For a dinner out on the town, try Rocpool Restaurant. Standing on the shore of the River Ness in downtown Inverness, Rocpool mixes and matches unexpected ingredients in exquisitely balanced dishes. The king scallops absolutely melt in your mouth.

Kiel Christianson has lived, worked, traveled and golfed extensively on three continents. As senior writer and equipment editor for WorldGolf.com, he has reviewed courses, resorts, and golf academies from California to Ireland, including his home course, Lake of the Woods G.C. in Mahomet, Ill. Read his golf blog here and follow him on Twitter @GolfWriterKiel.

Related Links

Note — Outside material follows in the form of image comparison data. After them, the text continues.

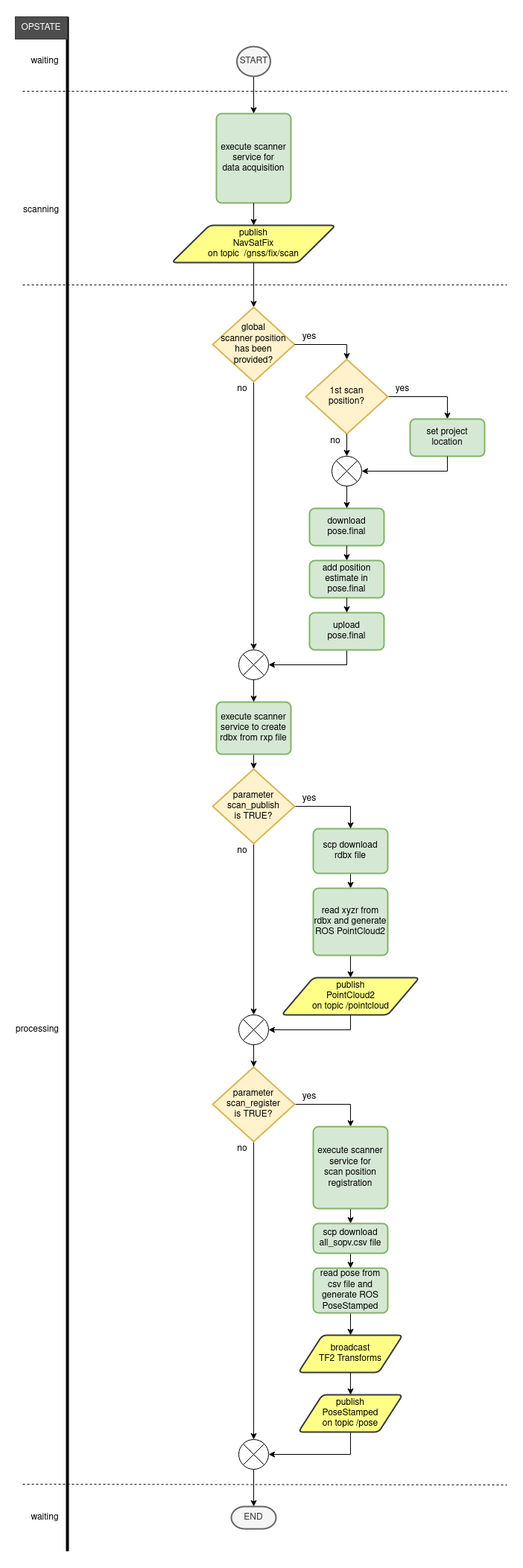
Before: riegl_vz/img/scan.png, a diagram exported from draw.io (riegllms/ros-riegl-vz). Source tidied: cells renumbered, new cells last; positions are measured from the earlier drawing's top-left corner, leaving out a move shared by most shapes.
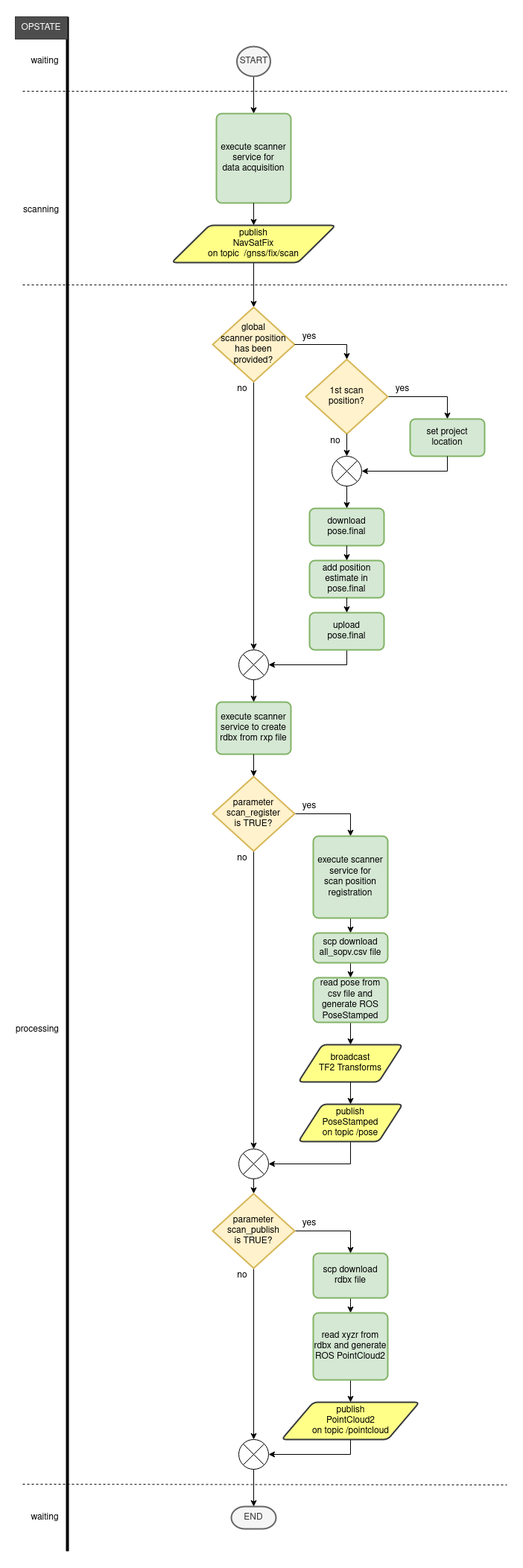
After the commit.

Commit message:
Many improvements in diagnostics data, scan acquisition and timestamping.

Diff of the diagram source:
```diff
@@ -22,41 +22,9 @@
     <mxCell id="7" value="scanning" style="text;html=1;strokeColor=none;fillColor=none;align=center;verticalAlign=middle;whiteSpace=wrap;rounded=0;" parent="1" vertex="1">
       <mxGeometry x="10" y="250" width="50" height="20" as="geometry" />
     </mxCell>
-    <mxCell id="8" style="edgeStyle=orthogonalEdgeStyle;rounded=0;jettySize=auto;html=1;exitX=0.5;exitY=1;exitDx=0;exitDy=0;entryX=0.5;entryY=0;entryDx=0;entryDy=0;entryPerimeter=0;" parent="1" edge="1" source="9" target="14">
-      <mxGeometry relative="1" as="geometry" />
-    </mxCell>
     <mxCell id="9" value="&lt;div&gt;execute scanner service to create rdbx from rxp file&lt;/div&gt;" style="rounded=1;whiteSpace=wrap;html=1;absoluteArcSize=1;arcSize=14;strokeWidth=2;fillColor=#d5e8d4;strokeColor=#82b366;" parent="1" vertex="1">
       <mxGeometry x="270" y="920" width="100" height="70" as="geometry" />
     </mxCell>
-    <mxCell id="10" style="edgeStyle=orthogonalEdgeStyle;rounded=0;jettySize=auto;html=1;exitX=0.5;exitY=1;exitDx=0;exitDy=0;entryX=0.5;entryY=0;entryDx=0;entryDy=0;" parent="1" edge="1" source="11" target="16">
-      <mxGeometry relative="1" as="geometry" />
-    </mxCell>
-    <mxCell id="11" value="&lt;div&gt;scp download &lt;br&gt;&lt;/div&gt;&lt;div&gt;rdbx file&lt;br&gt;&lt;/div&gt;" style="rounded=1;whiteSpace=wrap;html=1;absoluteArcSize=1;arcSize=14;strokeWidth=2;fillColor=#d5e8d4;strokeColor=#82b366;" parent="1" vertex="1">
-      <mxGeometry x="400" y="1090" width="100" height="60" as="geometry" />
-    </mxCell>
-    <mxCell id="12" style="edgeStyle=orthogonalEdgeStyle;rounded=0;jettySize=auto;html=1;exitX=1;exitY=0.5;exitDx=0;exitDy=0;exitPerimeter=0;entryX=0.5;entryY=0;entryDx=0;entryDy=0;" parent="1" edge="1" source="14" target="11">
-      <mxGeometry relative="1" as="geometry" />
-    </mxCell>
-    <mxCell id="13" style="edgeStyle=orthogonalEdgeStyle;rounded=0;jettySize=auto;html=1;exitX=0.5;exitY=1;exitDx=0;exitDy=0;exitPerimeter=0;" parent="1" edge="1" source="14" target="32">
-      <mxGeometry relative="1" as="geometry" />
-    </mxCell>
-    <mxCell id="14" value="&lt;div&gt;parameter&lt;/div&gt;&lt;div&gt;scan_publish&lt;/div&gt;&lt;div&gt;is TRUE?&lt;br&gt;&lt;/div&gt;" style="strokeWidth=2;html=1;shape=mxgraph.flowchart.decision;whiteSpace=wrap;fillColor=#fff2cc;strokeColor=#d6b656;" parent="1" vertex="1">
-      <mxGeometry x="265" y="1010" width="110" height="100" as="geometry" />
-    </mxCell>
-    <mxCell id="15" style="edgeStyle=orthogonalEdgeStyle;rounded=0;jettySize=auto;html=1;exitX=0.5;exitY=1;exitDx=0;exitDy=0;entryX=0.5;entryY=0;entryDx=0;entryDy=0;" parent="1" edge="1" source="16" target="39">
-      <mxGeometry relative="1" as="geometry" />
-    </mxCell>
-    <mxCell id="16" value="&lt;div&gt;read xyzr from rdbx and generate&lt;br&gt;&lt;/div&gt;&lt;div&gt;ROS PointCloud2&lt;br&gt;&lt;/div&gt;" style="rounded=1;whiteSpace=wrap;html=1;absoluteArcSize=1;arcSize=14;strokeWidth=2;fillColor=#d5e8d4;strokeColor=#82b366;" parent="1" vertex="1">
-      <mxGeometry x="400" y="1170" width="100" height="90" as="geometry" />
-    </mxCell>
-    <mxCell id="17" style="edgeStyle=orthogonalEdgeStyle;rounded=0;jettySize=auto;html=1;exitX=0.5;exitY=1;exitDx=0;exitDy=0;entryX=1;entryY=0.5;entryDx=0;entryDy=0;entryPerimeter=0;" parent="1" edge="1" source="39" target="32">
-      <mxGeometry relative="1" as="geometry">
-        <Array as="points">
-          <mxPoint x="450" y="1330" />
-          <mxPoint x="450" y="1360" />
-        </Array>
-      </mxGeometry>
-    </mxCell>
     <mxCell id="18" style="endArrow=none;dashed=1;html=1;" parent="1" edge="1">
       <mxGeometry relative="1" as="geometry">
         <mxPoint x="10" y="360" as="sourcePoint" />
@@ -73,19 +41,19 @@
       <mxGeometry relative="1" as="geometry" />
     </mxCell>
     <mxCell id="22" value="&lt;div&gt;parameter&lt;/div&gt;&lt;div&gt;scan_register&lt;/div&gt;&lt;div&gt;is TRUE?&lt;br&gt;&lt;/div&gt;" style="strokeWidth=2;html=1;shape=mxgraph.flowchart.decision;whiteSpace=wrap;fillColor=#fff2cc;strokeColor=#d6b656;" parent="1" vertex="1">
-      <mxGeometry x="265" y="1410" width="110" height="100" as="geometry" />
+      <mxGeometry x="265" y="1020" width="110" height="100" as="geometry" />
     </mxCell>
     <mxCell id="23" style="edgeStyle=orthogonalEdgeStyle;rounded=0;jettySize=auto;html=1;exitX=0.5;exitY=1;exitDx=0;exitDy=0;entryX=0.5;entryY=0;entryDx=0;entryDy=0;" parent="1" edge="1" source="24" target="29">
       <mxGeometry relative="1" as="geometry" />
     </mxCell>
     <mxCell id="24" value="&lt;div&gt;&lt;br&gt;&lt;/div&gt;&lt;div&gt;execute scanner service for &lt;br&gt;&lt;/div&gt;&lt;div&gt;scan position registration&lt;/div&gt;&lt;div&gt;&lt;br&gt;&lt;/div&gt;" style="rounded=1;whiteSpace=wrap;html=1;absoluteArcSize=1;arcSize=14;strokeWidth=2;fillColor=#d5e8d4;strokeColor=#82b366;" parent="1" vertex="1">
-      <mxGeometry x="400" y="1490" width="100" height="110" as="geometry" />
+      <mxGeometry x="400" y="1100" width="100" height="110" as="geometry" />
     </mxCell>
     <mxCell id="25" style="edgeStyle=orthogonalEdgeStyle;rounded=0;jettySize=auto;html=1;exitX=0.5;exitY=1;exitDx=0;exitDy=0;entryX=0.5;entryY=0;entryDx=0;entryDy=0;" parent="1" edge="1" source="26" target="40">
       <mxGeometry relative="1" as="geometry" />
     </mxCell>
     <mxCell id="26" value="&lt;div&gt;read pose from &lt;br&gt;&lt;/div&gt;&lt;div&gt;csv file and generate ROS PoseStamped&lt;br&gt;&lt;/div&gt;" style="rounded=1;whiteSpace=wrap;html=1;absoluteArcSize=1;arcSize=14;strokeWidth=2;fillColor=#d5e8d4;strokeColor=#82b366;" parent="1" vertex="1">
-      <mxGeometry x="400" y="1680" width="100" height="60" as="geometry" />
+      <mxGeometry x="400" y="1290" width="100" height="60" as="geometry" />
     </mxCell>
     <mxCell id="27" style="edgeStyle=orthogonalEdgeStyle;rounded=0;jettySize=auto;html=1;exitX=0.5;exitY=1;exitDx=0;exitDy=0;entryX=1;entryY=0.5;entryDx=0;entryDy=0;entryPerimeter=0;" parent="1" edge="1" source="68" target="34">
       <mxGeometry relative="1" as="geometry" />
@@ -94,22 +62,19 @@
       <mxGeometry relative="1" as="geometry" />
     </mxCell>
     <mxCell id="29" value="&lt;div&gt;scp download &lt;br&gt;&lt;/div&gt;&lt;div&gt;all_sopv.csv file&lt;br&gt;&lt;/div&gt;" style="rounded=1;whiteSpace=wrap;html=1;absoluteArcSize=1;arcSize=14;strokeWidth=2;fillColor=#d5e8d4;strokeColor=#82b366;" parent="1" vertex="1">
-      <mxGeometry x="400" y="1620" width="100" height="40" as="geometry" />
+      <mxGeometry x="400" y="1230" width="100" height="40" as="geometry" />
     </mxCell>
     <mxCell id="30" value="waiting" style="text;html=1;strokeColor=none;fillColor=none;align=center;verticalAlign=middle;whiteSpace=wrap;rounded=0;" parent="1" vertex="1">
       <mxGeometry x="20" y="2005" width="40" height="20" as="geometry" />
     </mxCell>
-    <mxCell id="31" style="edgeStyle=orthogonalEdgeStyle;rounded=0;jettySize=auto;html=1;exitX=0.5;exitY=1;exitDx=0;exitDy=0;exitPerimeter=0;entryX=0.5;entryY=0;entryDx=0;entryDy=0;entryPerimeter=0;" parent="1" edge="1" source="32" target="22">
+    <mxCell id="31" style="edgeStyle=orthogonalEdgeStyle;rounded=0;jettySize=auto;html=1;exitX=0.5;exitY=1;exitDx=0;exitDy=0;entryX=0.5;entryY=0;entryDx=0;entryDy=0;entryPerimeter=0;" parent="1" edge="1" source="9" target="22">
       <mxGeometry relative="1" as="geometry" />
     </mxCell>
-    <mxCell id="32" style="verticalLabelPosition=bottom;verticalAlign=top;html=1;shape=mxgraph.flowchart.or;" parent="1" vertex="1">
-      <mxGeometry x="300" y="1340" width="40" height="40" as="geometry" />
-    </mxCell>
-    <mxCell id="33" style="edgeStyle=orthogonalEdgeStyle;rounded=0;jettySize=auto;html=1;exitX=0.5;exitY=1;exitDx=0;exitDy=0;exitPerimeter=0;entryX=0.5;entryY=0;entryDx=0;entryDy=0;entryPerimeter=0;" parent="1" edge="1" source="34" target="36">
+    <mxCell id="33" style="edgeStyle=orthogonalEdgeStyle;rounded=0;jettySize=auto;html=1;exitX=0.5;exitY=1;exitDx=0;exitDy=0;exitPerimeter=0;entryX=0.5;entryY=0;entryDx=0;entryDy=0;entryPerimeter=0;" parent="1" edge="1" source="34" target="14">
       <mxGeometry relative="1" as="geometry" />
     </mxCell>
     <mxCell id="34" style="verticalLabelPosition=bottom;verticalAlign=top;html=1;shape=mxgraph.flowchart.or;" parent="1" vertex="1">
-      <mxGeometry x="300" y="1910" width="40" height="40" as="geometry" />
+      <mxGeometry x="300" y="1520" width="40" height="40" as="geometry" />
     </mxCell>
     <mxCell id="35" style="endArrow=none;dashed=1;html=1;" parent="1" edge="1">
       <mxGeometry relative="1" as="geometry">
@@ -129,11 +94,8 @@
         <mxPoint x="660" y="100" as="targetPoint" />
       </mxGeometry>
     </mxCell>
-    <mxCell id="39" value="&lt;div&gt;publish&lt;/div&gt;&lt;div&gt;PointCloud2&lt;/div&gt;&lt;div&gt;on topic /pointcloud&lt;br&gt;&lt;/div&gt;" style="shape=parallelogram;html=1;strokeWidth=2;perimeter=parallelogramPerimeter;whiteSpace=wrap;rounded=1;arcSize=12;size=0.23;fillColor=#ffff88;strokeColor=#36393d;" parent="1" vertex="1">
-      <mxGeometry x="357.5" y="1290" width="185" height="50" as="geometry" />
-    </mxCell>
     <mxCell id="40" value="&lt;div&gt;broadcast&lt;/div&gt;&lt;div&gt;TF2 Transforms&lt;br&gt;&lt;/div&gt;" style="shape=parallelogram;html=1;strokeWidth=2;perimeter=parallelogramPerimeter;whiteSpace=wrap;rounded=1;arcSize=12;size=0.23;fillColor=#ffff88;strokeColor=#36393d;" parent="1" vertex="1">
-      <mxGeometry x="380" y="1770" width="140" height="50" as="geometry" />
+      <mxGeometry x="380" y="1380" width="140" height="50" as="geometry" />
     </mxCell>
     <mxCell id="41" value="OPSTATE" style="rounded=0;whiteSpace=wrap;html=1;strokeColor=#36393d;fillColor=#4D4D4D;fontColor=#FFFFFF;" parent="1" vertex="1">
       <mxGeometry width="70" height="30" as="geometry" />
@@ -206,11 +168,8 @@
     <mxCell id="59" style="endArrow=classic;html=1;exitX=0.5;exitY=1;exitDx=0;exitDy=0;exitPerimeter=0;entryX=0.5;entryY=0;entryDx=0;entryDy=0;" parent="1" edge="1" source="55" target="49">
       <mxGeometry relative="1" as="geometry" />
     </mxCell>
-    <mxCell id="60" value="yes" style="text;html=1;strokeColor=none;fillColor=none;align=center;verticalAlign=middle;whiteSpace=wrap;rounded=0;" parent="1" vertex="1">
-      <mxGeometry x="375" y="1040" width="40" height="20" as="geometry" />
-    </mxCell>
     <mxCell id="61" value="yes" style="text;html=1;strokeColor=none;fillColor=none;align=center;verticalAlign=middle;whiteSpace=wrap;rounded=0;" parent="1" vertex="1">
-      <mxGeometry x="375" y="1440" width="40" height="20" as="geometry" />
+      <mxGeometry x="375" y="1050" width="40" height="20" as="geometry" />
     </mxCell>
     <mxCell id="62" value="yes" style="text;html=1;strokeColor=none;fillColor=none;align=center;verticalAlign=middle;whiteSpace=wrap;rounded=0;" parent="1" vertex="1">
       <mxGeometry x="500" y="490" width="40" height="20" as="geometry" />
@@ -224,14 +183,11 @@
     <mxCell id="65" value="no" style="text;html=1;strokeColor=none;fillColor=none;align=center;verticalAlign=middle;whiteSpace=wrap;rounded=0;" parent="1" vertex="1">
       <mxGeometry x="410" y="560" width="40" height="20" as="geometry" />
     </mxCell>
-    <mxCell id="66" value="no" style="text;html=1;strokeColor=none;fillColor=none;align=center;verticalAlign=middle;whiteSpace=wrap;rounded=0;" parent="1" vertex="1">
-      <mxGeometry x="285" y="1110" width="40" height="20" as="geometry" />
-    </mxCell>
     <mxCell id="67" value="no" style="text;html=1;strokeColor=none;fillColor=none;align=center;verticalAlign=middle;whiteSpace=wrap;rounded=0;" parent="1" vertex="1">
-      <mxGeometry x="285" y="1510" width="40" height="20" as="geometry" />
+      <mxGeometry x="285" y="1120" width="40" height="20" as="geometry" />
     </mxCell>
     <mxCell id="68" value="&lt;div&gt;publish&lt;/div&gt;&lt;div&gt;PoseStamped &lt;br&gt;&lt;/div&gt;&lt;div&gt;on topic /pose&lt;br&gt;&lt;/div&gt;" style="shape=parallelogram;html=1;strokeWidth=2;perimeter=parallelogramPerimeter;whiteSpace=wrap;rounded=1;arcSize=12;size=0.23;fillColor=#ffff88;strokeColor=#36393d;" parent="1" vertex="1">
-      <mxGeometry x="380" y="1850" width="140" height="50" as="geometry" />
+      <mxGeometry x="380" y="1460" width="140" height="50" as="geometry" />
     </mxCell>
     <mxCell id="69" style="edgeStyle=orthogonalEdgeStyle;rounded=0;jettySize=auto;html=1;exitX=0.5;exitY=1;exitDx=0;exitDy=0;entryX=0.5;entryY=0;entryDx=0;entryDy=0;" parent="1" edge="1" source="40" target="68">
       <mxGeometry relative="1" as="geometry" />
@@ -242,5 +198,49 @@
     <mxCell id="71" style="endArrow=classic;html=1;rounded=0;exitX=0.5;exitY=1;exitDx=0;exitDy=0;entryX=0.5;entryY=0;entryDx=0;entryDy=0;" parent="1" edge="1" source="4" target="70">
       <mxGeometry relative="1" as="geometry" />
     </mxCell>
+    <mxCell id="10" style="edgeStyle=orthogonalEdgeStyle;rounded=0;jettySize=auto;html=1;exitX=0.5;exitY=1;exitDx=0;exitDy=0;entryX=0.5;entryY=0;entryDx=0;entryDy=0;" parent="1" edge="1" source="11" target="16">
+      <mxGeometry relative="1" as="geometry" />
+    </mxCell>
+    <mxCell id="11" value="&lt;div&gt;scp download &lt;br&gt;&lt;/div&gt;&lt;div&gt;rdbx file&lt;br&gt;&lt;/div&gt;" style="rounded=1;whiteSpace=wrap;html=1;absoluteArcSize=1;arcSize=14;strokeWidth=2;fillColor=#d5e8d4;strokeColor=#82b366;" parent="1" vertex="1">
+      <mxGeometry x="400" y="1660" width="100" height="60" as="geometry" />
+    </mxCell>
+    <mxCell id="12" style="edgeStyle=orthogonalEdgeStyle;rounded=0;jettySize=auto;html=1;exitX=1;exitY=0.5;exitDx=0;exitDy=0;exitPerimeter=0;entryX=0.5;entryY=0;entryDx=0;entryDy=0;" parent="1" edge="1" source="14" target="11">
+      <mxGeometry relative="1" as="geometry" />
+    </mxCell>
+    <mxCell id="72" style="edgeStyle=orthogonalEdgeStyle;rounded=0;jettySize=auto;html=1;exitX=0.5;exitY=1;exitDx=0;exitDy=0;exitPerimeter=0;" parent="1" edge="1" source="14" target="74">
+      <mxGeometry relative="1" as="geometry" />
+    </mxCell>
+    <mxCell id="14" value="&lt;div&gt;parameter&lt;/div&gt;&lt;div&gt;scan_publish&lt;/div&gt;&lt;div&gt;is TRUE?&lt;br&gt;&lt;/div&gt;" style="strokeWidth=2;html=1;shape=mxgraph.flowchart.decision;whiteSpace=wrap;fillColor=#fff2cc;strokeColor=#d6b656;" parent="1" vertex="1">
+      <mxGeometry x="265" y="1580" width="110" height="100" as="geometry" />
+    </mxCell>
+    <mxCell id="15" style="edgeStyle=orthogonalEdgeStyle;rounded=0;jettySize=auto;html=1;exitX=0.5;exitY=1;exitDx=0;exitDy=0;entryX=0.5;entryY=0;entryDx=0;entryDy=0;" parent="1" edge="1" source="16" target="39">
+      <mxGeometry relative="1" as="geometry" />
+    </mxCell>
+    <mxCell id="16" value="&lt;div&gt;read xyzr from rdbx and generate&lt;br&gt;&lt;/div&gt;&lt;div&gt;ROS PointCloud2&lt;br&gt;&lt;/div&gt;" style="rounded=1;whiteSpace=wrap;html=1;absoluteArcSize=1;arcSize=14;strokeWidth=2;fillColor=#d5e8d4;strokeColor=#82b366;" parent="1" vertex="1">
+      <mxGeometry x="400" y="1740" width="100" height="90" as="geometry" />
+    </mxCell>
+    <mxCell id="73" style="edgeStyle=orthogonalEdgeStyle;rounded=0;jettySize=auto;html=1;exitX=0.5;exitY=1;exitDx=0;exitDy=0;entryX=1;entryY=0.5;entryDx=0;entryDy=0;entryPerimeter=0;" parent="1" edge="1" source="39" target="74">
+      <mxGeometry relative="1" as="geometry">
+        <Array as="points">
+          <mxPoint x="450" y="1900" />
+          <mxPoint x="450" y="1930" />
+        </Array>
+      </mxGeometry>
+    </mxCell>
+    <mxCell id="74" style="verticalLabelPosition=bottom;verticalAlign=top;html=1;shape=mxgraph.flowchart.or;" parent="1" vertex="1">
+      <mxGeometry x="300" y="1910" width="40" height="40" as="geometry" />
+    </mxCell>
+    <mxCell id="39" value="&lt;div&gt;publish&lt;/div&gt;&lt;div&gt;PointCloud2&lt;/div&gt;&lt;div&gt;on topic /pointcloud&lt;br&gt;&lt;/div&gt;" style="shape=parallelogram;html=1;strokeWidth=2;perimeter=parallelogramPerimeter;whiteSpace=wrap;rounded=1;arcSize=12;size=0.23;fillColor=#ffff88;strokeColor=#36393d;" parent="1" vertex="1">
+      <mxGeometry x="357.5" y="1860" width="185" height="50" as="geometry" />
+    </mxCell>
+    <mxCell id="60" value="yes" style="text;html=1;strokeColor=none;fillColor=none;align=center;verticalAlign=middle;whiteSpace=wrap;rounded=0;" parent="1" vertex="1">
+      <mxGeometry x="375" y="1610" width="40" height="20" as="geometry" />
+    </mxCell>
+    <mxCell id="66" value="no" style="text;html=1;strokeColor=none;fillColor=none;align=center;verticalAlign=middle;whiteSpace=wrap;rounded=0;" parent="1" vertex="1">
+      <mxGeometry x="285" y="1680" width="40" height="20" as="geometry" />
+    </mxCell>
+    <mxCell id="75" style="endArrow=classic;html=1;rounded=0;exitX=0.5;exitY=1;exitDx=0;exitDy=0;exitPerimeter=0;entryX=0.5;entryY=0;entryDx=0;entryDy=0;entryPerimeter=0;" parent="1" edge="1" source="74" target="36">
+      <mxGeometry relative="1" as="geometry" />
+    </mxCell>
   </root>
 </mxGraphModel>
```
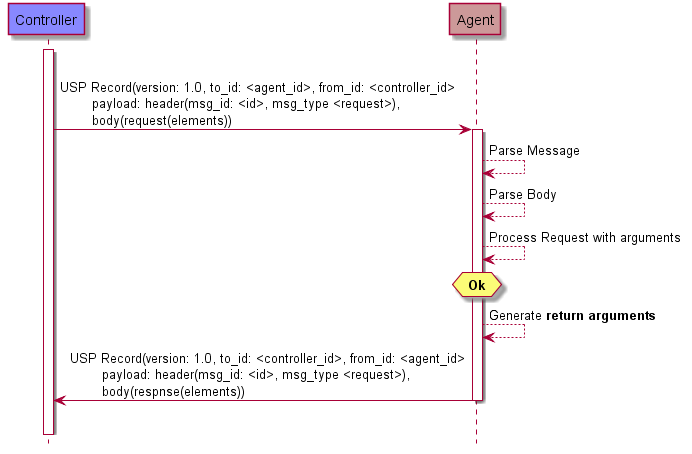
This is specification/messages/successful_response.png from BroadbandForum/usp, a PlantUML export, as it was before one commit.
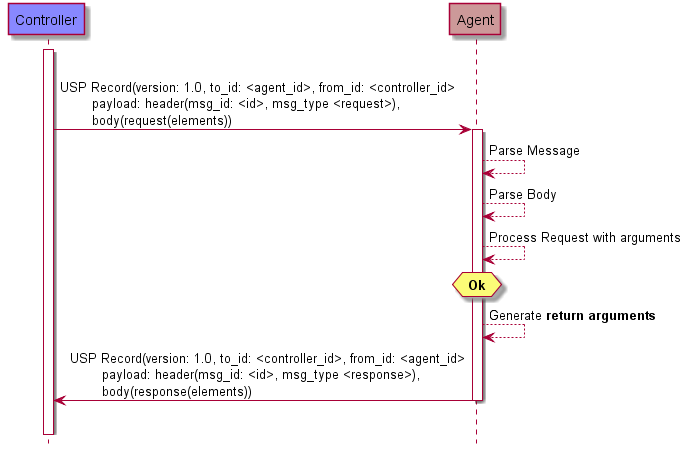
The same diagram one commit later.

The edit, as a diff of the source:
```diff
@@ -16,7 +16,7 @@
 hnote over A : ** Ok **
 A-->A: Generate **return arguments**
 
-A -> C: USP Record(version: 1.0, to_id: <controller_id>, from_id: <agent_id>\n\tpayload: header(msg_id: <id>, msg_type <request>),\n\tbody(respnse(elements))
+A -> C: USP Record(version: 1.0, to_id: <controller_id>, from_id: <agent_id>\n\tpayload: header(msg_id: <id>, msg_type <response>),\n\tbody(response(elements))
 deactivate A
 |||
 @enduml
```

Nairn Golf Club is a quintessential example of links golf. For first-time visitors, some of the tee shots at Nairn look utterly merciless. Add in a strong westerly wind off the Moray Firth, and hitting a fairway feels almost as great as holing a birdie putt.
12 Images
Golfers the world over know St. Andrews is where the game began, but golfing in Scotland does not end with St. Andrews. Clive Agran continues his series of "Scotland Beyond St. Andrews" with a look at some of the best golf courses in the Scottish Highlands, including Castle Stuart Golf Links and Royal Dornoch Golf Club.
4 Min Read
Bringing the Barclays Scottish Open back to a links course seemed like a no-brainer. Moving the event to the remote Highlands on a brand new golf course was the gamble. But those who make the trek to Inverness and set foot on the new Castle Stuart Golf Links in Inverness will soon realize this is a place that's hard to say no to, Brandon Tucker writes.
4 Min Read
More from the author
3 Min Read
May 1, 2017
Cobra and Arccos Golf have teamed up to create the COBRA CONNECT feature that is an ultra light-weight sensor to track distance and accuracy. Kiel Christianson reviews it.
2 Min Read
April 28, 2017
Tour Edge Exotics touts the company's "material advantage" in promoting its clubs. Case in point: The new Exotics EX10 Driver features a TSP 910 Beta Ti faceplate. Read the full review here.
2 Min Read
April 27, 2017
Kiel Christianson has some of our favorite golf clothing options for men and women, for the 2017 season.
4 Min Read
April 26, 2017
For a comprehensive club-fitting experience, Kiel Christianson tried out the Club Champion method, which has grown to many major U.S. markets.
2 Min Read
April 19, 2017
Last year, European golf trolley leader BIG MAX introduced a remarkable fold-flat technology in its three-wheeled Autofold FF model. Kiel Christianson reviews the latest model.
4 Min Read
April 11, 2017
Located just outside of Charleston, South Carolina, Wild Dunes Resort features 36 holes beside the Atlantic Ocean designed by Tom Fazio and Mike Strantz.
6 Min Read
August 9, 2022
GolfNow Compete, developed with input from Rory McIlroy, offers GPS yardages, hole maps, multiple games to play and a place to fire up your friendly, competitive juices.
5 Min Read
August 1, 2022
Tips to enjoying special golf trips to Scotland, Ireland and Pinehurst highlight this month's Secrets column.
3 Min Read
July 18, 2022
Record scoring shouldn't detract from another magical major at the Home of Golf.
2 Min Read
July 24, 2022
Ties to USGA and a location at the crossroads of American golf make perfect sense.
Load More
Now Reading
Nairn Golf Club: Legendary Highland course, mythical aura